The Positivity Quagmire

Matthew Raley
2 min readApr 27, 2016


Photo by Alexander-Przibill.

Trophies for everyone! You are aMAZing! Stay positive! Is this shallow spirituality a way to stay emotionally fit?

By shallow, I mean a spirituality that won’t risk saying anything about reality. It’s only about sentiment, about prompting positive energy with the totems of quotations, “like” stats, or inspiring images. The problem is negativity. The solution is motivational posters.

But reality doesn’t respect my positivity. It’s rude that way. Facebook reactions don’t save money. AWESOME selfies don’t raise job performance. Followers don’t equal friends.

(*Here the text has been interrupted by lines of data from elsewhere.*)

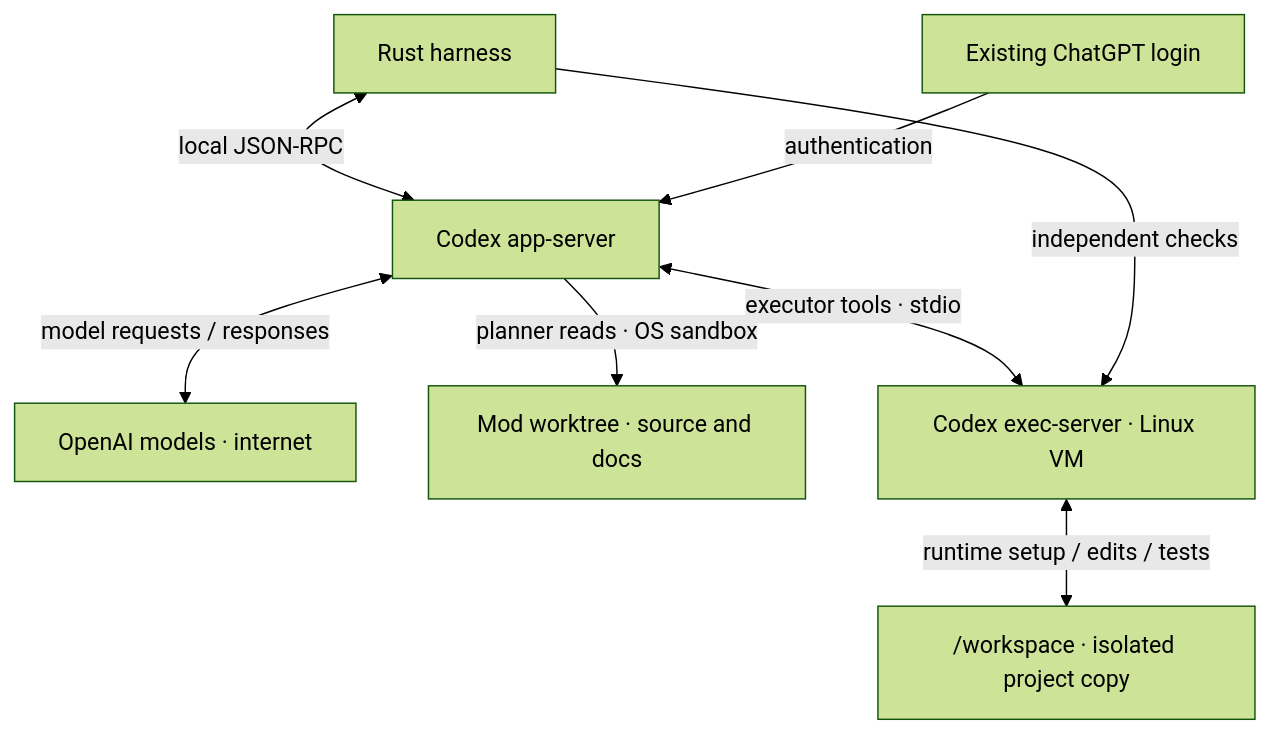
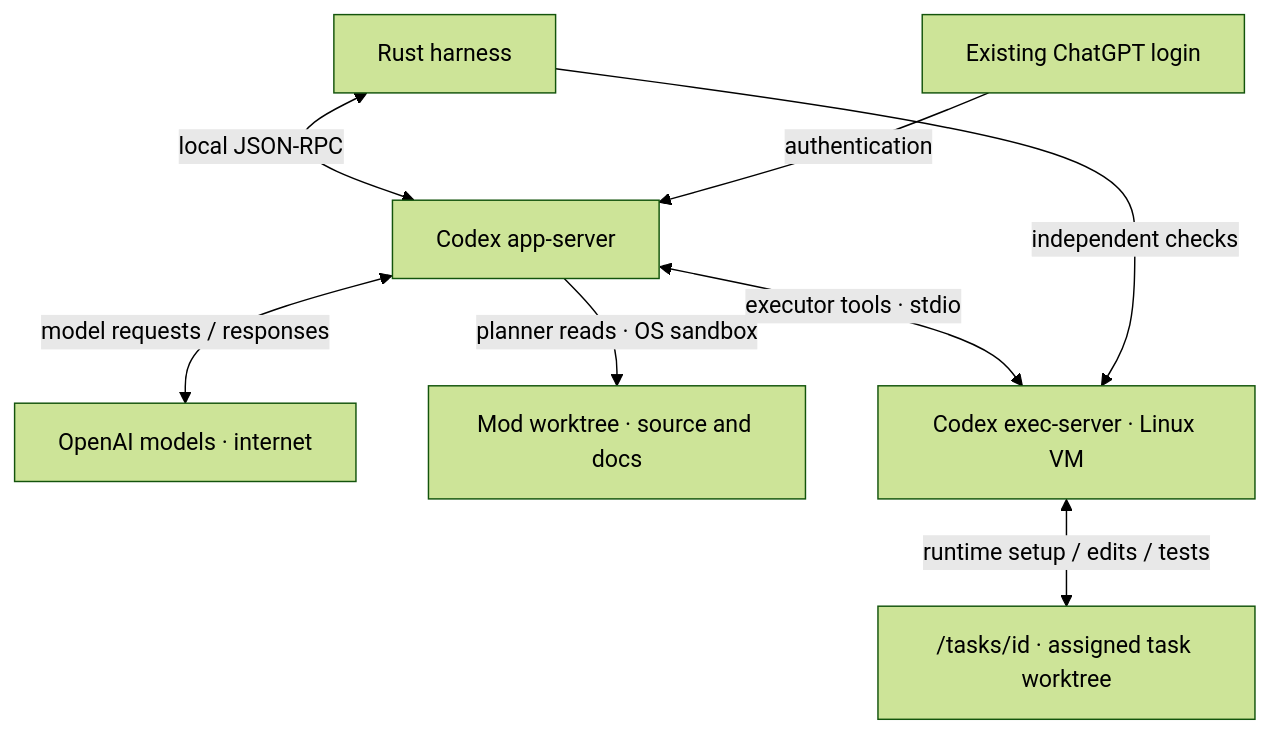
Before and after one commit to minimumeffort-dev/sprowt.harness: the diagram in docs/workers.md, drawn with Mermaid (forest theme). The commit also changed other lines of this file and 17 other files, not shown here.

````diff
--- a/docs/workers.md
+++ b/docs/workers.md
@@ -5,10 +5,10 @@
 ```mermaid
 flowchart TB
     harness["Rust harness"] <-->|"local JSON-RPC"| codex["Codex app-server"]
     login["Existing ChatGPT login"] -->|"authentication"| codex
     codex <-->|"model requests / responses"| models["OpenAI models · internet"]
     codex -->|"planner reads · OS sandbox"| project["Mod worktree · source and docs"]
     codex <-->|"executor tools · stdio"| guest["Codex exec-server · Linux VM"]
     harness -->|"independent checks"| guest
-    guest <-->|"runtime setup / edits / tests"| work["/workspace · isolated project copy"]
+    guest <-->|"runtime setup / edits / tests"| work["/tasks/id · assigned task worktree"]
 ```
````
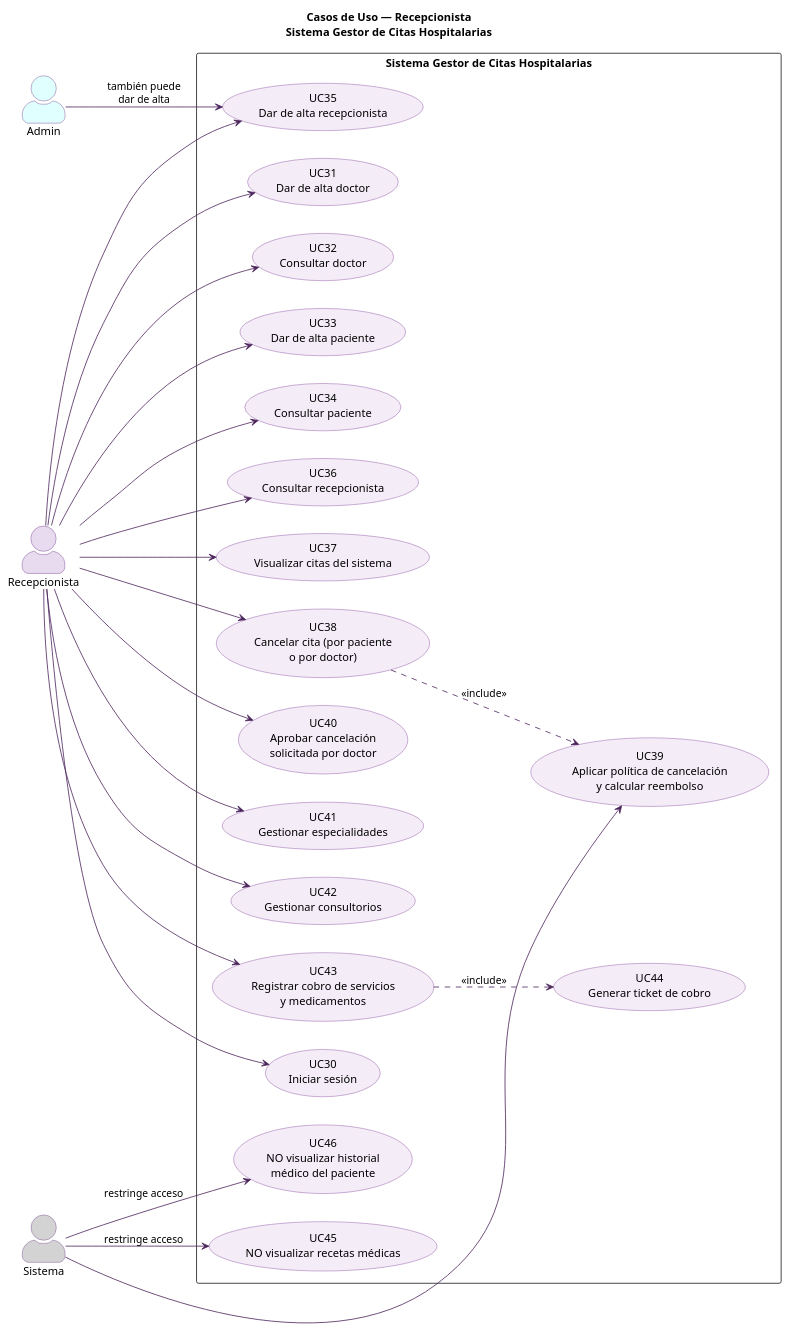
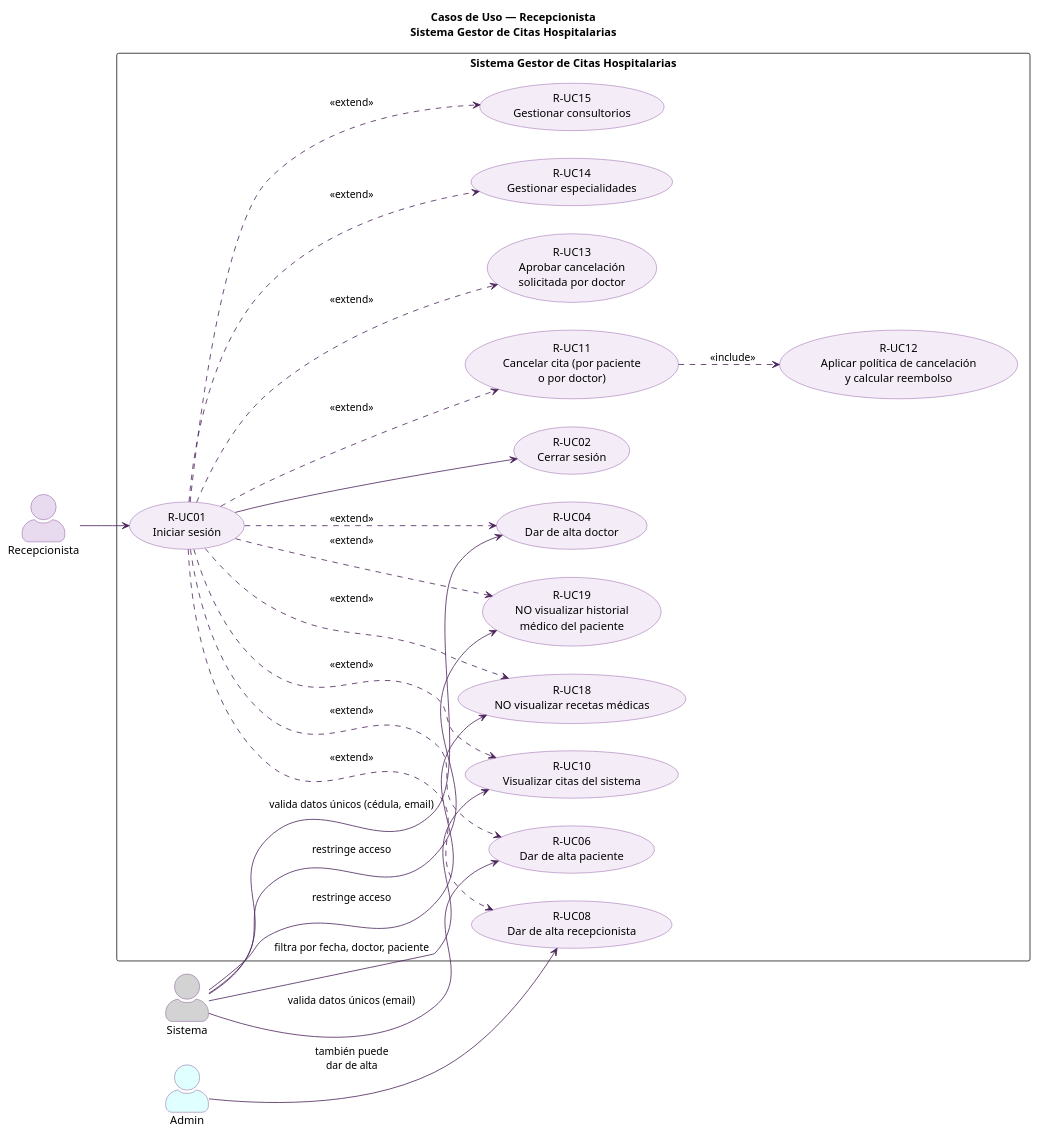
One commit to AlgorithmQuantum/Proyecto changed the third of 4 diagrams in DiagramasCasosDeUso/casos_de_uso_hospital.puml. Above: the diagram before and after it, drawn with PlantUML. The commit also changed other lines of this file and 8 other files, not shown here.

```diff
--- a/DiagramasCasosDeUso/casos_de_uso_hospital.puml
+++ b/DiagramasCasosDeUso/casos_de_uso_hospital.puml
@@ -163,78 +169,76 @@
 @startuml Recepcionista
 left to right direction
 skinparam actorStyle awesome
 skinparam packageStyle rectangle
 skinparam usecase {
   BackgroundColor #F4ECF7
   BorderColor #7D3C98
   ArrowColor #4A235A
 }
 skinparam actor {
   BackgroundColor #E8DAEF
   BorderColor #6C3483
 }
 
 title Casos de Uso — Recepcionista\nSistema Gestor de Citas Hospitalarias
 
 actor "Recepcionista" as REC
 actor "Sistema" as SIS #lightgray
 actor "Admin" as ADM #lightcyan
 
 rectangle "Sistema Gestor de Citas Hospitalarias" {
 
-  ' --- Sesión ---
-  usecase "UC30\nIniciar sesión" as UC30
+  ' --- Sesión (UC base) ---
+  usecase "R-UC01\nIniciar sesión" as UC01
+  usecase "R-UC02\nCerrar sesión" as UC02
 
   ' --- Gestión de Usuarios ---
-  usecase "UC31\nDar de alta doctor" as UC31
-  usecase "UC32\nConsultar doctor" as UC32
-  usecase "UC33\nDar de alta paciente" as UC33
-  usecase "UC34\nConsultar paciente" as UC34
-  usecase "UC35\nDar de alta recepcionista" as UC35
-  usecase "UC36\nConsultar recepcionista" as UC36
+  usecase "R-UC04\nDar de alta doctor" as UC04
+  usecase "R-UC06\nDar de alta paciente" as UC06
+  usecase "R-UC08\nDar de alta recepcionista" as UC08
 
   ' --- Citas ---
-  usecase "UC37\nVisualizar citas del sistema" as UC37
-  usecase "UC38\nCancelar cita (por paciente\no por doctor)" as UC38
-  usecase "UC39\nAplicar política de cancelación\ny calcular reembolso" as UC39
-  usecase "UC40\nAprobar cancelación\nsolicitada por doctor" as UC40
+  usecase "R-UC10\nVisualizar citas del sistema" as UC10
+  usecase "R-UC11\nCancelar cita (por paciente\no por doctor)" as UC11
+  usecase "R-UC12\nAplicar política de cancelación\ny calcular reembolso" as UC12
+  usecase "R-UC13\nAprobar cancelación\nsolicitada por doctor" as UC13
 
   ' --- Especialidades y Consultorios ---
-  usecase "UC41\nGestionar especialidades" as UC41
-  usecase "UC42\nGestionar consultorios" as UC42
-
-  ' --- Cobro (si aplica) ---
-  usecase "UC43\nRegistrar cobro de servicios\ny medicamentos" as UC43
-  usecase "UC44\nGenerar ticket de cobro" as UC44
+  usecase "R-UC14\nGestionar especialidades" as UC14
+  usecase "R-UC15\nGestionar consultorios" as UC15
 
   ' --- Restricciones implícitas ---
-  usecase "UC45\nNO visualizar recetas médicas" as UC45
-  usecase "UC46\nNO visualizar historial\nmédico del paciente" as UC46
+  usecase "R-UC18\nNO visualizar recetas médicas" as UC18
+  usecase "R-UC19\nNO visualizar historial\nmédico del paciente" as UC19
 }
 
 ' --- Relaciones Recepcionista ---
-REC --> UC30
-REC --> UC31
-REC --> UC32
-REC --> UC33
-REC --> UC34
-REC --> UC35
-REC --> UC36
-REC --> UC37
-REC --> UC38
-REC --> UC40
-REC --> UC41
-REC --> UC42
-REC --> UC43
+REC --> UC01
+UC01 --> UC02
 
-' --- include / extend ---
-UC38 ..> UC39 : <<include>>
-UC43 ..> UC44 : <<include>>
+' --- TODOS los casos de uso EXTEND de Iniciar sesión ---
+UC01 ..> UC04 : <<extend>>
+UC01 ..> UC06 : <<extend>>
+UC01 ..> UC08 : <<extend>>
+UC01 ..> UC10 : <<extend>>
+UC01 ..> UC11 : <<extend>>
+UC01 ..> UC13 : <<extend>>
+UC01 ..> UC14 : <<extend>>
+UC01 ..> UC15 : <<extend>>
+UC01 ..> UC18 : <<extend>>
+UC01 ..> UC19 : <<extend>>
+
+' --- include ---
+UC11 ..> UC12 : <<include>>
 
 ' --- Actor compartido ---
-ADM --> UC35 : también puede\ndar de alta
-SIS --> UC39
-SIS --> UC45 : restringe acceso
-SIS --> UC46 : restringe acceso
+ADM --> UC08 : también puede\ndar de alta
+
+' --- Sistema como actor secundario ---
+SIS --> UC04 : valida datos únicos (cédula, email)
+SIS --> UC06 : valida datos únicos (email)
+SIS --> UC18 : restringe acceso
+SIS --> UC19 : restringe acceso
+SIS --> UC10 : filtra por fecha, doctor, paciente
 
 @enduml
```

When reality ignores my slogans, the shallowness of positivity becomes obvious. You have triggers? Here’s a kitten! You have crippling anxiety? Here’s a pill, a breathing exercise, and a victory-dance gif!

Here are some of the realities trampling our emotional health:

  1. Abuse. People have been physically, emotionally, and sexually assaulted. To offer them justice and redemption would be to venture into reality. So shallow spirituality replies to predators with stock photos.
  2. Conceptual poverty. We’re hazy on why a person is valuable without selfies. So we take more of them. What can spirituality say to people who just don’t believe their selfies are #AWESOME? If we wanted to persuade them of their dignity as human beings, we would point to dignity’s foundation in reality. But shallow spirituality can’t specify what that foundation might be.
  3. Alienation. We earn #luv by performing beyond expectations, and in this way our relationships become long-term hostage situations. Every affirmation increases our burden to perform. Shallow spirituality answers alienation with a photo of a guy spreading his arms toward the sunrise — which no one does unless they’re posing for a photographer.
  4. Pain. To see how suffering can be ennobling, we would have to explore the real world. So shallow spirituality just says pain is evil. Pain destroys your dignity and really messes up your selfies. So take your meds.

Let’s propose a barely adequate job description for spirituality: to mediate the real world to my emotions. Just that peek through the curtains at the reality beyond my sentiments brings me to axioms like Proverbs 3.7–8: “Be not wise in your own eyes; fear the Lord, and turn away from evil. It will be healing to your flesh and refreshment to your bones.”



Matthew Raley

Pastor. Author. Violinist.